I am not ashamed of saying that I once self-harmed. This is a part of me, and I don’t mean just because my arms and legs are now lined with scars. I managed to pull myself out of this, to be victorious against my internal warfare. My scars are battle wounds. The reason why accepting this was such an important thing for me was because I came from a society where, still, having depression was something to be ashamed of. No one was supposed to find out. Hush! Hush!

I used to self-harm a lot. I got to a point where I no longer cared if I went too far, and lost more than just my sanity. It felt like no one could understand me and I became relying on self-harm as one does on a close confidant. Every time the pain on my wrist would go away, the thoughts that plagued my mind would come back.

I had no intention of changing my predicament until one day, I did go a little too far. My friend saved me, and I started having sessions with psychiatrists afterward. It was something the psychiatrist said at one session that got me thinking. He asked me, “How would you feel if your child took her own life?” I began thinking about my mother and how I was part of her and she of me. I began thinking of my baby sisters who looked up to me so much. More than that, I met someone who had lost her son to his depression. That really changed my perspective.

I met her when I, myself, wasn’t at the greatest point of my depression. Her son had, one day, come home, locked himself in her bedroom, and took his life, while she was in the house. I saw the pain in her eyes and the grief in her words. I saw what that incident had done to her. She talked about him so much, it made me think she still carried his soul with her everywhere. In her face, I started to see my mother’s face. I started to hear my baby sisters ask my mother when I’ll come back to visit and my mother telling them that I’m gone forever. I saw my eldest sister crying herself to sleep when she had troubles in her life and couldn’t call me up for consolation any longer. I saw my father look at my picture every night before he slept and dream of me when he did. I saw my mother looking at my sisters and wishing she could see my face too, with barely concealed tears. The visions I had hurt me more than any pain that I ever faced due to my depression.

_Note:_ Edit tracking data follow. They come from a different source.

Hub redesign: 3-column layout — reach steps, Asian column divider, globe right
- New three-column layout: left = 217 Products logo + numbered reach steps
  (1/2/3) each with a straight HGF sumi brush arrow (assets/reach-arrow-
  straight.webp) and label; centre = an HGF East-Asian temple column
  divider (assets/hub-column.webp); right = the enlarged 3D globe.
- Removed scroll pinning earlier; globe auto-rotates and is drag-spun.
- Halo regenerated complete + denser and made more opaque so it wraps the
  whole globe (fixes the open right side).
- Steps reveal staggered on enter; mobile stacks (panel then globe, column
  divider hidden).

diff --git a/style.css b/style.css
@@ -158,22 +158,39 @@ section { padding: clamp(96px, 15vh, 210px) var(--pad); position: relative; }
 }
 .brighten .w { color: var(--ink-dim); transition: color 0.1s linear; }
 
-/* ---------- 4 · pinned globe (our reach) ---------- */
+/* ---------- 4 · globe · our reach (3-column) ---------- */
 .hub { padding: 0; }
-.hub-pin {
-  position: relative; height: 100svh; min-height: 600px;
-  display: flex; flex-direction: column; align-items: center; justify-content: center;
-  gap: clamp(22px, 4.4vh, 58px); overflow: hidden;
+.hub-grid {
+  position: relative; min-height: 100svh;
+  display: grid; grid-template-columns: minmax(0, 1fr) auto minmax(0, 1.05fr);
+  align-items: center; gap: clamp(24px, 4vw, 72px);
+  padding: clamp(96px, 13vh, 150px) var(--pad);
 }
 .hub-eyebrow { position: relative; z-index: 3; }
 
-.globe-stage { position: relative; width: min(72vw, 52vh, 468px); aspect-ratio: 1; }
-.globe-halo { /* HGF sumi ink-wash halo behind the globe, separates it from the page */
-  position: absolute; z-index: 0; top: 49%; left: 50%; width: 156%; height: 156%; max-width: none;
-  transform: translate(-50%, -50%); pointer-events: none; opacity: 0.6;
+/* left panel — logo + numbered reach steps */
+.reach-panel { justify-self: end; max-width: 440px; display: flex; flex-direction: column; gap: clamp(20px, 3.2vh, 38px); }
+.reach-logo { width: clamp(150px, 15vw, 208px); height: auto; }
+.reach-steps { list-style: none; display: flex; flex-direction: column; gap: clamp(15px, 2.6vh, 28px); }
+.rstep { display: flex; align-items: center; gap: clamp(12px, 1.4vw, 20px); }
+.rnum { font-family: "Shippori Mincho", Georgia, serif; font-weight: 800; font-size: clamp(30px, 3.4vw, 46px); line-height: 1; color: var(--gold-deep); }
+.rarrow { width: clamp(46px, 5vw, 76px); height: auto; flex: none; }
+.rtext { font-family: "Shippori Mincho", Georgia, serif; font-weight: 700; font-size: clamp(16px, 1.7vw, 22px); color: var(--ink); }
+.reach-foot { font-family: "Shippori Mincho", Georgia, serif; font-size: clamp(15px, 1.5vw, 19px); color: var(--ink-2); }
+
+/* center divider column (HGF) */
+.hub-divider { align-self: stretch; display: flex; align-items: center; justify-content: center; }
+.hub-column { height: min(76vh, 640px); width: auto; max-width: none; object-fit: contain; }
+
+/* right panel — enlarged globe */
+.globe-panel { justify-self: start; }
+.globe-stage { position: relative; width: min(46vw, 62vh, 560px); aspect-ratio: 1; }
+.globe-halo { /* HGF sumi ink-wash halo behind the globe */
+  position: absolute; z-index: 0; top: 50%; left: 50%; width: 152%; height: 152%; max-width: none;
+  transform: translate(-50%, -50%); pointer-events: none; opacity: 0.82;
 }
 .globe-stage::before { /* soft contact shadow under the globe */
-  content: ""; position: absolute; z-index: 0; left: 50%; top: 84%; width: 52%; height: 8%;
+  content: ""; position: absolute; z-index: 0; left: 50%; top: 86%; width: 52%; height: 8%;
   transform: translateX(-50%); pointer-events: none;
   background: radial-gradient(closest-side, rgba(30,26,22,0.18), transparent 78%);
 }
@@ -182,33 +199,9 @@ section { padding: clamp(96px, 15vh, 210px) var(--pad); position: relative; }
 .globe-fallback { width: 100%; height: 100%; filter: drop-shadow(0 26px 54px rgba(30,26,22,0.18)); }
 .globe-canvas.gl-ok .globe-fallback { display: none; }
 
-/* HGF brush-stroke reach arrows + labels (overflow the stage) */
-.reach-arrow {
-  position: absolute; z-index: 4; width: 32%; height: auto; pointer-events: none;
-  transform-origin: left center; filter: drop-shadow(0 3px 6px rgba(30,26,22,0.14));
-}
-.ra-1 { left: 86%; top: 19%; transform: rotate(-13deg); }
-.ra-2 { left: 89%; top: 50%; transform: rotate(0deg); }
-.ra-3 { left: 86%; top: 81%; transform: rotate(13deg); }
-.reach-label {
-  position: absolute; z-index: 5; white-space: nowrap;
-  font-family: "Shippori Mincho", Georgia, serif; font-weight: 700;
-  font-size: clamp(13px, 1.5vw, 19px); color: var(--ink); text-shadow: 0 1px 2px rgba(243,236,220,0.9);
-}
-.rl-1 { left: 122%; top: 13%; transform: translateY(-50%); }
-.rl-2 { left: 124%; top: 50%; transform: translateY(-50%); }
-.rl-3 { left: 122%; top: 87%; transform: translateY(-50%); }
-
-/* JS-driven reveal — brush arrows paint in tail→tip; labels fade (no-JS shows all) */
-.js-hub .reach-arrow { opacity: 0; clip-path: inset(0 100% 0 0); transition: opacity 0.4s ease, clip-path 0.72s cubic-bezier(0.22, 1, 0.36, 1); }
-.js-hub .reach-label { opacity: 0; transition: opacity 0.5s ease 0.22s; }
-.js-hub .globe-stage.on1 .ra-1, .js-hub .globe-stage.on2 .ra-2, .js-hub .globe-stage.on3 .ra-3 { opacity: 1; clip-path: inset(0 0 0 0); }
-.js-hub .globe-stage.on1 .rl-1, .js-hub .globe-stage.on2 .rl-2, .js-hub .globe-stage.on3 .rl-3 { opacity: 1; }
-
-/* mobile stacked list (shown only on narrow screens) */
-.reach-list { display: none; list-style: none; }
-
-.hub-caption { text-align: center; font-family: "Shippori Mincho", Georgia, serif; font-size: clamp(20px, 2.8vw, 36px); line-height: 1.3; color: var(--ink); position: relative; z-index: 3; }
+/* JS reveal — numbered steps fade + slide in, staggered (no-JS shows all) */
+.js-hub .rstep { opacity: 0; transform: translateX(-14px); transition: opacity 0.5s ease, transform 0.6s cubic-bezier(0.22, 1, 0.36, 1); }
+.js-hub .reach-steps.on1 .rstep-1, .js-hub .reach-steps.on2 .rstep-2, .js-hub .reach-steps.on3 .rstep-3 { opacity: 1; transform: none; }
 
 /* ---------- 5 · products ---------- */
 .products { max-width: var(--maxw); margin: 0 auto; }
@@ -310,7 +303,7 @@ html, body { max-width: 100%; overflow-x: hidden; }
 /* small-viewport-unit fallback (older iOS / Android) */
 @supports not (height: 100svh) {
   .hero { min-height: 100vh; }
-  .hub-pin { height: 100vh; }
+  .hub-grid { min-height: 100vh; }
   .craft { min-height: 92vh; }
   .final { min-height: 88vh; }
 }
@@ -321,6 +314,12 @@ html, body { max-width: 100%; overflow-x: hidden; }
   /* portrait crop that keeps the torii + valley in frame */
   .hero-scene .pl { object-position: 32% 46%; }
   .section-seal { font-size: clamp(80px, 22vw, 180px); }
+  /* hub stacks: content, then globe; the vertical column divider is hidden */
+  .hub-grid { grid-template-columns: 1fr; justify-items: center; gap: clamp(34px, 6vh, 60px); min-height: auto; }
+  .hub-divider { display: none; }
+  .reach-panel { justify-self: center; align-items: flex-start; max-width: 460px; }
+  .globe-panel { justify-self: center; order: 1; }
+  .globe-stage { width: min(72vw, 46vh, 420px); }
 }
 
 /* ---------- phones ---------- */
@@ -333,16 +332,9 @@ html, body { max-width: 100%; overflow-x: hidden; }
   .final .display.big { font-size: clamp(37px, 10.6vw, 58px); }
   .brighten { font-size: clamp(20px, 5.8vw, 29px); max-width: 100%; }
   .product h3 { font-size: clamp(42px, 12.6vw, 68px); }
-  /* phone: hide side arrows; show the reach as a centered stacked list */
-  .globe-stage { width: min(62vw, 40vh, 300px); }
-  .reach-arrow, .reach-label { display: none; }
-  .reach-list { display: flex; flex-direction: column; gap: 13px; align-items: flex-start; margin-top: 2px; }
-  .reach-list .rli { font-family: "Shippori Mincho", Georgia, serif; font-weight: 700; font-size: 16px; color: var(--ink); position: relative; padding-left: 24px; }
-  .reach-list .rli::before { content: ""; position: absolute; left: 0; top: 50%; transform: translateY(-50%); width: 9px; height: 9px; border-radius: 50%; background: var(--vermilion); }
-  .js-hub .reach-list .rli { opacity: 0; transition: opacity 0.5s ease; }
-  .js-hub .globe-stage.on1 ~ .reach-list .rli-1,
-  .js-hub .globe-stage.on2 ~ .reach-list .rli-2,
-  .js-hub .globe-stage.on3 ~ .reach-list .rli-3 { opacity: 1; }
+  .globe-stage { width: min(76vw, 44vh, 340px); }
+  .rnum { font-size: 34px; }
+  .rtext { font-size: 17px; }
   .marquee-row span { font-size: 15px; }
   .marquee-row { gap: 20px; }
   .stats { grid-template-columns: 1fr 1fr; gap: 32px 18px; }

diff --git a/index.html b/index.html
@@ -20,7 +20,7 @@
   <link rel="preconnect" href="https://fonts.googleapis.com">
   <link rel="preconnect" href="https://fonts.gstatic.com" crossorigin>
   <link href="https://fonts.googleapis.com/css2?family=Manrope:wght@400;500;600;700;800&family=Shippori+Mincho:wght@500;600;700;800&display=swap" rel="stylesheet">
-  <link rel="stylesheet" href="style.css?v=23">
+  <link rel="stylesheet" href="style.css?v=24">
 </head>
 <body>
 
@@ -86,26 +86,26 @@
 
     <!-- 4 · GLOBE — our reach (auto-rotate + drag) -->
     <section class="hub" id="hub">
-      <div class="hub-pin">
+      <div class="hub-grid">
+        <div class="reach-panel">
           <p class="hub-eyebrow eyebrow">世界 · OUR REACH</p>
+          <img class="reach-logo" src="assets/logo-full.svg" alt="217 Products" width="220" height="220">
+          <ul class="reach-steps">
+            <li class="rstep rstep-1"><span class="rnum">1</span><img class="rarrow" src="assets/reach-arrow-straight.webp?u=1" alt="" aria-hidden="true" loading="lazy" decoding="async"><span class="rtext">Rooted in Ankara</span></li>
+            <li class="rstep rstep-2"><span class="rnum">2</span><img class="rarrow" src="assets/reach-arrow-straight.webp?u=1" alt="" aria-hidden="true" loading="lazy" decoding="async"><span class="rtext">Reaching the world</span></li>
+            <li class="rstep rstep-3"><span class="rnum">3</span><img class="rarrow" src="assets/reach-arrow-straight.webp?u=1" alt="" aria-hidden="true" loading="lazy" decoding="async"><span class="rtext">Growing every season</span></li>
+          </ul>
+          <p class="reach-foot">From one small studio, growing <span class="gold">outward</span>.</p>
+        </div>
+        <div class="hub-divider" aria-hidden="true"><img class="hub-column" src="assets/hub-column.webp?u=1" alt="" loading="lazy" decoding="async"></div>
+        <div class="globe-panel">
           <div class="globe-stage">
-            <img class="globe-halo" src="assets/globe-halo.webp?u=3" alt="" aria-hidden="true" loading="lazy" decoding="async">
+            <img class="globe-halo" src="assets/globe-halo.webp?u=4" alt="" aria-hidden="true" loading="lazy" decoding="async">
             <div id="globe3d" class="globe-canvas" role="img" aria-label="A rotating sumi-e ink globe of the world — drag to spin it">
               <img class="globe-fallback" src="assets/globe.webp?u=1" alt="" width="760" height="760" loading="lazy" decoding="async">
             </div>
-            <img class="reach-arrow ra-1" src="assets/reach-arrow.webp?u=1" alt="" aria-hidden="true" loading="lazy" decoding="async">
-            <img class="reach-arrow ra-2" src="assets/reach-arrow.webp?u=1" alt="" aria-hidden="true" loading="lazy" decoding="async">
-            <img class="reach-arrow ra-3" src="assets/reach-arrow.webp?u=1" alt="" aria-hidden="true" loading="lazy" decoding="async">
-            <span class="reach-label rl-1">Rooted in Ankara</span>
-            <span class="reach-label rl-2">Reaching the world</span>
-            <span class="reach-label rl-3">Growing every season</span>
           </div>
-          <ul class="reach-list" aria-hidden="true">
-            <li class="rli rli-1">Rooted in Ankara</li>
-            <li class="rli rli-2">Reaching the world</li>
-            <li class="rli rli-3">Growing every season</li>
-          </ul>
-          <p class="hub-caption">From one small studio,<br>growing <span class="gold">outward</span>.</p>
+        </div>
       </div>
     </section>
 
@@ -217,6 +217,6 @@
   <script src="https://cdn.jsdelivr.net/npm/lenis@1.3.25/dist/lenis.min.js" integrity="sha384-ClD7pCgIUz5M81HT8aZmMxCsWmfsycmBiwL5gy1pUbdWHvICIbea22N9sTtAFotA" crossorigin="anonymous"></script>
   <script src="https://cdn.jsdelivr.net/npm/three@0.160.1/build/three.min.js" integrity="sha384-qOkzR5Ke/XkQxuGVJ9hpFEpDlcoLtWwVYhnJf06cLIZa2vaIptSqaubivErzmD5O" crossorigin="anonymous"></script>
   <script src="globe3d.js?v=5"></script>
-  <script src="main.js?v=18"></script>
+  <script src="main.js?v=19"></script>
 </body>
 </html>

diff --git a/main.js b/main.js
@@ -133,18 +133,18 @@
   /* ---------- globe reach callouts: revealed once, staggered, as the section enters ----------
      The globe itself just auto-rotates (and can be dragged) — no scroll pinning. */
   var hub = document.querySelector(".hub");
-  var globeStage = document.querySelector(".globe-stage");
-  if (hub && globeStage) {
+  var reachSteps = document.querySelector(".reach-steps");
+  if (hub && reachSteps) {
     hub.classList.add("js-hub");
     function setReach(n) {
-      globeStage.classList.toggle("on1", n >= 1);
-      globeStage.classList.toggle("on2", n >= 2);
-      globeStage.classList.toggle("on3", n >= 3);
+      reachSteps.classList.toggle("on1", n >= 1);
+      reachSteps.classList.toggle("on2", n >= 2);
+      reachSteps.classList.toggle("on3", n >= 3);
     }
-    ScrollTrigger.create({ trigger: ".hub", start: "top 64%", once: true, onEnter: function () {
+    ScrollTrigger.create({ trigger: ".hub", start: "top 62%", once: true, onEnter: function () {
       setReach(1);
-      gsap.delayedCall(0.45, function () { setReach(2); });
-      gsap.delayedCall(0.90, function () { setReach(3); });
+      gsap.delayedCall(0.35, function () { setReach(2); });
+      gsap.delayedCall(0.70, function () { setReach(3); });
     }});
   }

Now every time I feel the need to self-harm, I stop for a minute. I imagine everything that would happen, and everything people who loved me would go through if they found out about this. I try to picture it as if it’s happening in front of me, and then the urges stop. I can be hopeless as one could be right now, but I cannot deny that I am loved. I owe it to all the people who love me to live and be happy. The latter is easier said than done but for now, I’ll settle at taking it one step at a time.

How does it work?
Read next: Never In the Cover of Night